About this task
Only lines holding the word "Also" are wanted from the records; copy all of them.

[Image comparison data]
»»

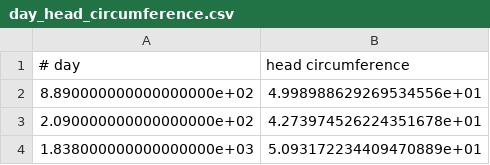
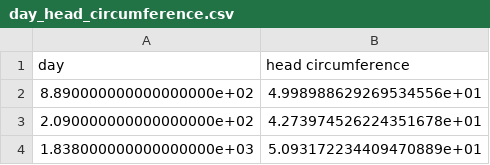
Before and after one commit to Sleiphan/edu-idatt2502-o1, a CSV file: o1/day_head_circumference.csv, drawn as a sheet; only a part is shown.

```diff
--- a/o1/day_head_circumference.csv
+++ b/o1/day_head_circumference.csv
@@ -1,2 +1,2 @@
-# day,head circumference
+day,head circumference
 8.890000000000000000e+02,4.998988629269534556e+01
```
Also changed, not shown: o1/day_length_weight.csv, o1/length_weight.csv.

««
»»

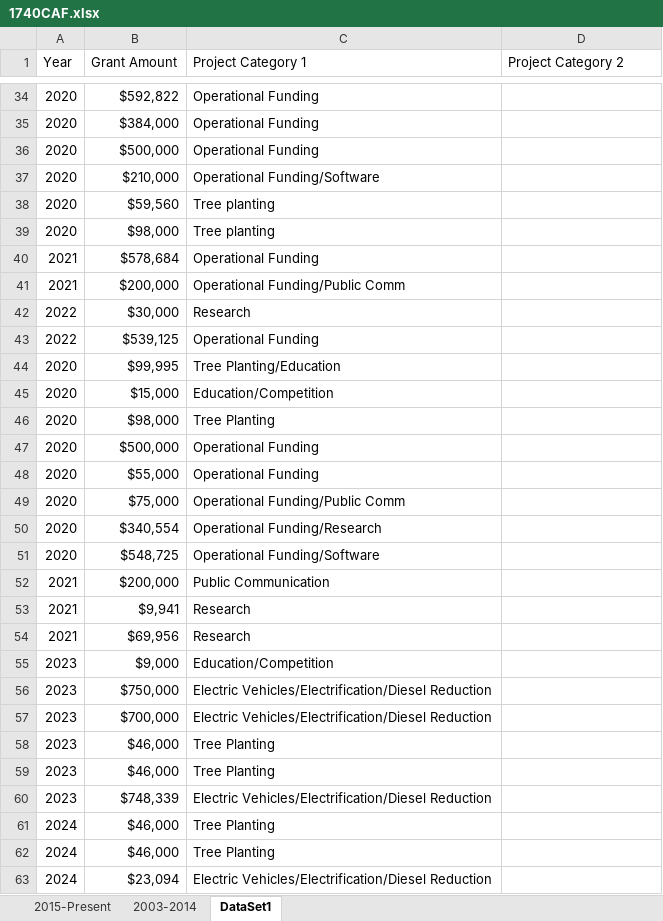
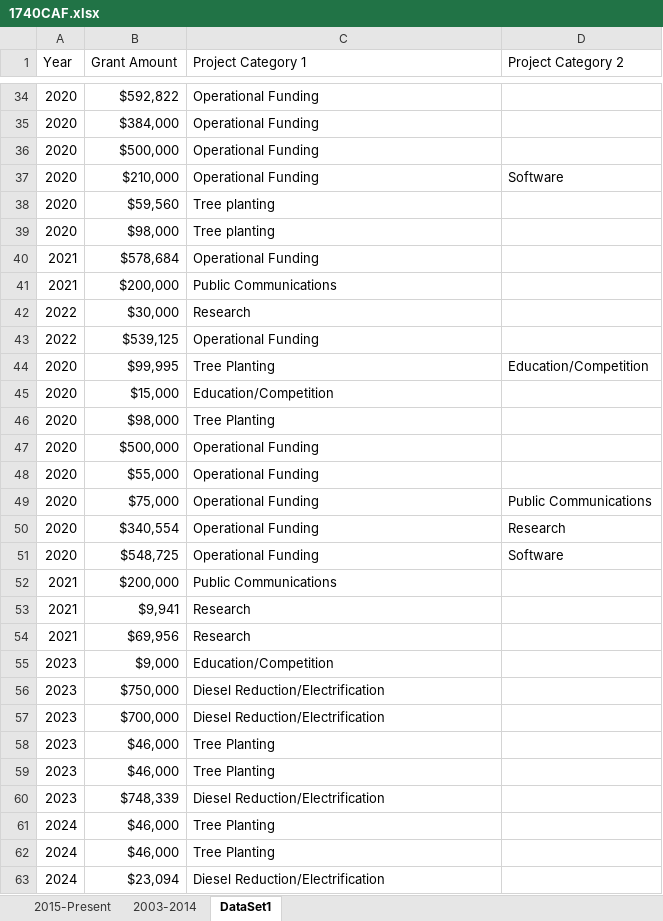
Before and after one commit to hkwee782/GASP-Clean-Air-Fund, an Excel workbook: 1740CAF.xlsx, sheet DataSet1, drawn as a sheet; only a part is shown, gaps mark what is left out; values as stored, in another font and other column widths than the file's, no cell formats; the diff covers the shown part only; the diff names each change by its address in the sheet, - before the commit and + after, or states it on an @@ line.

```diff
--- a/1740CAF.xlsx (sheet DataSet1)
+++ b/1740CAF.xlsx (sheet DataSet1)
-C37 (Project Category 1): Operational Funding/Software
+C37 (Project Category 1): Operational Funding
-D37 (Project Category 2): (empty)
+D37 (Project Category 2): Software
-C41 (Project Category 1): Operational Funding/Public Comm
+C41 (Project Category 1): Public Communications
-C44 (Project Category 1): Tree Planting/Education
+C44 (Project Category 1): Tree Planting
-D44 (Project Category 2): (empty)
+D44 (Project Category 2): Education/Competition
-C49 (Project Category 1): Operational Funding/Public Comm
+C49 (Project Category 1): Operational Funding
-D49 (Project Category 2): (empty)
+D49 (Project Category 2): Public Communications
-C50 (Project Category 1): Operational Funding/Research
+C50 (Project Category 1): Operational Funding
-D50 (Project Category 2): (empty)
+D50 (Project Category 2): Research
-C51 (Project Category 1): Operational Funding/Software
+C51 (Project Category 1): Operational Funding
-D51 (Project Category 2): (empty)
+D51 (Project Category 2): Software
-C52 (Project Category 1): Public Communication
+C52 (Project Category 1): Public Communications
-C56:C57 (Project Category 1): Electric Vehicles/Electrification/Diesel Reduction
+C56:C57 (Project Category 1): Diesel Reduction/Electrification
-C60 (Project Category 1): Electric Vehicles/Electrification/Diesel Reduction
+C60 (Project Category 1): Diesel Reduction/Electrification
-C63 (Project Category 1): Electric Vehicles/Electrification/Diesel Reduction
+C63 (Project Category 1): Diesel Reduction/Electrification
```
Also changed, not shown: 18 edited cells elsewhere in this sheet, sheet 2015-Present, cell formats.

««

Finished task
Also changed, not shown: o1/day_length_weight.csv, o1/length_weight.csv.
Also changed, not shown: 18 edited cells elsewhere in this sheet, sheet 2015-Present, cell formats.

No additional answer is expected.